ch cannot be conveniently taken away and is likely to be seized by the enemy.
In this connection it is proper to say, that so soon as the report of the existence of a vast quantity of abandoned cotton on these coast islands — cotton of the most valuable kind
The Sea Island cotton of commerce is the product of a narrow belt of coast islands along the shores of South Carolina, and in the vicinity of the mouth of the Savannah River.
The seed was obtained from the Bahama Islands, and the first successful crop raised in South Carolina was on Hilton Head Island, in 1790.
It is of the arborescent kind, and noted for its long fiber, adapted to the manufacture of the finest fabrics and the best thread.

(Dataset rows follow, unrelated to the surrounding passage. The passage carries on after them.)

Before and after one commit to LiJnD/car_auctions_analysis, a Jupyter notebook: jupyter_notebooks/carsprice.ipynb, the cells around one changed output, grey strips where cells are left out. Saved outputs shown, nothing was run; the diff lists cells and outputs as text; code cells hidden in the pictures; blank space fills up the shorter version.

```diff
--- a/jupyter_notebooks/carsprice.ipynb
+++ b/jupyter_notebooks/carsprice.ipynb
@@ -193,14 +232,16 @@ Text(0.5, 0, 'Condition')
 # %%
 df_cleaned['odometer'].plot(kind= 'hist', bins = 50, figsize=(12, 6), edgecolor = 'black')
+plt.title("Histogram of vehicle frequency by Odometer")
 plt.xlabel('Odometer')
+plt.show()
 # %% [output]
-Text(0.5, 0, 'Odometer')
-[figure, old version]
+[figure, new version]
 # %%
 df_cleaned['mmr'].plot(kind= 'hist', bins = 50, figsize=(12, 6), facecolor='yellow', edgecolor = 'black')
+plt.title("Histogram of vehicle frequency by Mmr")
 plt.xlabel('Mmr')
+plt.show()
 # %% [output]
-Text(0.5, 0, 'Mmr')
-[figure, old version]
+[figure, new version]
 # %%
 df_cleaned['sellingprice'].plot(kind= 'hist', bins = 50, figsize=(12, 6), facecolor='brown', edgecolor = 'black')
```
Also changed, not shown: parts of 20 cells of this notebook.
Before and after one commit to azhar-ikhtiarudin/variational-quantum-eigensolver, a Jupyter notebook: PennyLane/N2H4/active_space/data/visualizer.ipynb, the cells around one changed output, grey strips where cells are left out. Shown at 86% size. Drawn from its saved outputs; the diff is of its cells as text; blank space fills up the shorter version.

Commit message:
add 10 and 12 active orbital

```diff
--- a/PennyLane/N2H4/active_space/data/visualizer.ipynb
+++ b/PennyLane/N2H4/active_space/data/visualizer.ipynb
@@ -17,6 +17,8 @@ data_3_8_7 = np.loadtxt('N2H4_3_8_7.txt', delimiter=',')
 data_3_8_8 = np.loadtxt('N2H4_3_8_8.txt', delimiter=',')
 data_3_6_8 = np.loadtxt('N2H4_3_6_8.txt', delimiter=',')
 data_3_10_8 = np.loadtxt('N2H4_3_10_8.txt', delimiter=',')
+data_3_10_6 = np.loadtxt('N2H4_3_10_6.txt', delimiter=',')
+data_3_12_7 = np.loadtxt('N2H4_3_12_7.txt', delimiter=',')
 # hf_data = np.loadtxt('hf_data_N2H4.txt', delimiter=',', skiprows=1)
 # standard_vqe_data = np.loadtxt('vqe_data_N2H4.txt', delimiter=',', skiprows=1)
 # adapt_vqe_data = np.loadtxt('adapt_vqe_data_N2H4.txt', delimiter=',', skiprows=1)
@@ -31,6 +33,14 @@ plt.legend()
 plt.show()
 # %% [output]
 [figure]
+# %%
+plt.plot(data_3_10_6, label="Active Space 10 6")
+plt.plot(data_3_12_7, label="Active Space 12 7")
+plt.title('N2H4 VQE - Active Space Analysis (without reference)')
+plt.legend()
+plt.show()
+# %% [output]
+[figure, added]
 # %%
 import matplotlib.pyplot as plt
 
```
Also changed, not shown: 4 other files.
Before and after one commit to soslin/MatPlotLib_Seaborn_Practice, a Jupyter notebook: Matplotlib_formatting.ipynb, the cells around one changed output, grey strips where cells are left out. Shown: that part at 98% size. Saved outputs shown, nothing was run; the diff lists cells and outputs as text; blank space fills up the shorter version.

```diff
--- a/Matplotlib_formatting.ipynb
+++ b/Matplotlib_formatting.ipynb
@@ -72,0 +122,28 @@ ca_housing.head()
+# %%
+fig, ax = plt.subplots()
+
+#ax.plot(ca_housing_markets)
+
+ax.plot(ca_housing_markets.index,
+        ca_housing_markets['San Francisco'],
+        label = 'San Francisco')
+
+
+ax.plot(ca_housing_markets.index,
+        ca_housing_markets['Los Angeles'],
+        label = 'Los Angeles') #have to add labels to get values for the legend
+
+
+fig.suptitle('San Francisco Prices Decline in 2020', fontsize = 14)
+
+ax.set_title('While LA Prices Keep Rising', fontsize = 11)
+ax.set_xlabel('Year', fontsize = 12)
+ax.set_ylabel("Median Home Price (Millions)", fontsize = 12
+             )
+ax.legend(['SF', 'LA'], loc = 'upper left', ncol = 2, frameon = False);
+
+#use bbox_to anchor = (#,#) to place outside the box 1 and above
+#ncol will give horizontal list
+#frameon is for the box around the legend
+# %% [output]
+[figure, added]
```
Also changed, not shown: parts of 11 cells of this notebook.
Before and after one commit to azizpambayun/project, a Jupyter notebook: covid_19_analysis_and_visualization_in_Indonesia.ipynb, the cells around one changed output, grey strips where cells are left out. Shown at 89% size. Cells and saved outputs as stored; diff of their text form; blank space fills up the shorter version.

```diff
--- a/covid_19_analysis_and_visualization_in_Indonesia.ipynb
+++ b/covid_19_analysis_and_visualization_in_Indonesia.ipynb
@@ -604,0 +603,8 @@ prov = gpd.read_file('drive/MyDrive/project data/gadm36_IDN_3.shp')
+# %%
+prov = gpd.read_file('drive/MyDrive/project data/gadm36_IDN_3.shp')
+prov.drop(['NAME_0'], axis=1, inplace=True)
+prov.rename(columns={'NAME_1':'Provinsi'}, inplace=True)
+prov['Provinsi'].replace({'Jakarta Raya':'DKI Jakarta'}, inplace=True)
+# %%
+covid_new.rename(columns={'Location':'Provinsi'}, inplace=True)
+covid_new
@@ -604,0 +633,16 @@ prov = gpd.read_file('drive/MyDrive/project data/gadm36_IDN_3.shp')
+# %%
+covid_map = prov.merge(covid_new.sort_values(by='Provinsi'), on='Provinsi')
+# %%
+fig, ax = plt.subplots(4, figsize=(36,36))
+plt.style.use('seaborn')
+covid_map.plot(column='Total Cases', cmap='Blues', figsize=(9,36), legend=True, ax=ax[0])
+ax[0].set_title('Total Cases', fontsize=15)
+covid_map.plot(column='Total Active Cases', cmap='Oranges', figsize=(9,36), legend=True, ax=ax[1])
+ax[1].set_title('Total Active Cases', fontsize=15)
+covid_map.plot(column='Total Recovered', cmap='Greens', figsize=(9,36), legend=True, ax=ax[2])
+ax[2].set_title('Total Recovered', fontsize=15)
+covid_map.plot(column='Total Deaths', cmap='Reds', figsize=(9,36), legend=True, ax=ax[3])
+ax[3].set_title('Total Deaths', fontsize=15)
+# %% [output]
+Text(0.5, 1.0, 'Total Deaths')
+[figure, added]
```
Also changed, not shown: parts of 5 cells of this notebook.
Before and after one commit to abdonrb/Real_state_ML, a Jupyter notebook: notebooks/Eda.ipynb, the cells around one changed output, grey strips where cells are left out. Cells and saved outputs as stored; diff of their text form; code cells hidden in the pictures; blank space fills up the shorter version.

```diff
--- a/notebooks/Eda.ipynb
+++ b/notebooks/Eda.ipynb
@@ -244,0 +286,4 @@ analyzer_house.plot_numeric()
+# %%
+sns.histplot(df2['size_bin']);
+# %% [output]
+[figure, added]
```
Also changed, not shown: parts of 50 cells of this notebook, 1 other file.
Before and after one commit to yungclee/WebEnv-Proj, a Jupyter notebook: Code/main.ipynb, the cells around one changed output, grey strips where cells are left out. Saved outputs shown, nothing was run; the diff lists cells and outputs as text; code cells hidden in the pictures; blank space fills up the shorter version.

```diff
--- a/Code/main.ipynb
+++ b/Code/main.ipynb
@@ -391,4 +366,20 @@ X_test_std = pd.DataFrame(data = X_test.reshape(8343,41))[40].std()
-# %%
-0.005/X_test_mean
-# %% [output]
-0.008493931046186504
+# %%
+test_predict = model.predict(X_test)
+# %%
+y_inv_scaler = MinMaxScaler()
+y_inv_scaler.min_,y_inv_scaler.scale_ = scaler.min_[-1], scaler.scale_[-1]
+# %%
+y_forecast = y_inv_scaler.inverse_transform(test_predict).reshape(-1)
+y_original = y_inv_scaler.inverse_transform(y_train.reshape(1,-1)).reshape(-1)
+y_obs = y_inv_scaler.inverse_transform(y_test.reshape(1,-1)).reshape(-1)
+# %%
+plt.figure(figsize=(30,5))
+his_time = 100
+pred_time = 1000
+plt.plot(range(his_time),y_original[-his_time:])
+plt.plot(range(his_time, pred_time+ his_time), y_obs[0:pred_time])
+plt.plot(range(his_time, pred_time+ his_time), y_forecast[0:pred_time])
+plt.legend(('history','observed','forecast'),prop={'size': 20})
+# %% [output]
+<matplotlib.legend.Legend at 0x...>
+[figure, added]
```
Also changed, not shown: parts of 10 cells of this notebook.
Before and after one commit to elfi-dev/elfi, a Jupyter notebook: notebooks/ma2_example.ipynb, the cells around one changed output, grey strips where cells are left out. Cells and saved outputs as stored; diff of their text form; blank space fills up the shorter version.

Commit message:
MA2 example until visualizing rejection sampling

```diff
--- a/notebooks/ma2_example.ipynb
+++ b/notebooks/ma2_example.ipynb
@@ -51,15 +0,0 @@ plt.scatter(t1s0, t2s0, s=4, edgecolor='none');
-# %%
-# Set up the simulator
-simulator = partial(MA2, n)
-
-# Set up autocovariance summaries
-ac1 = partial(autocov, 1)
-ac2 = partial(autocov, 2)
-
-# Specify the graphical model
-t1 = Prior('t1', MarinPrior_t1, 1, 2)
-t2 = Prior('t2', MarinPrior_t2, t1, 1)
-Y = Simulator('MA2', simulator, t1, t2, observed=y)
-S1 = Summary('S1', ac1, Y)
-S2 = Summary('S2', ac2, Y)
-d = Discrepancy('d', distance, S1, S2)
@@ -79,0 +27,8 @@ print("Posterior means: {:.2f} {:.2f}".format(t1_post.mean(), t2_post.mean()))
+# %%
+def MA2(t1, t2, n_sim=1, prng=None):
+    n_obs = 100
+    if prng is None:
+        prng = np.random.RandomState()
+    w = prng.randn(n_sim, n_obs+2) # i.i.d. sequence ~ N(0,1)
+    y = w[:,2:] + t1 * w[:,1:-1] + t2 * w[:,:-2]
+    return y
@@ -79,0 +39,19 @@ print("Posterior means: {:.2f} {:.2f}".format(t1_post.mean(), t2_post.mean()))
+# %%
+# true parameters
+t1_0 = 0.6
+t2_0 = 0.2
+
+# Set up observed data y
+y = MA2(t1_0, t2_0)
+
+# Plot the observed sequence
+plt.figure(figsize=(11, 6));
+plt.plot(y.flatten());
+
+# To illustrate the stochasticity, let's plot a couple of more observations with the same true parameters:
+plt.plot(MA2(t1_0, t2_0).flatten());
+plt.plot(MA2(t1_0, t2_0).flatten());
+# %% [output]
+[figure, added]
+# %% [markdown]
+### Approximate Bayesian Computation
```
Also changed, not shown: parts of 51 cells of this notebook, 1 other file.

It always brought a very high price.
Just before the war, when the common cotton brought an average of ten or twelve cents a pound, a bale sent from South Edisto Island brought, in Liverpool, one dollar And tbirty-five cents a pound.--reached Washington, an order we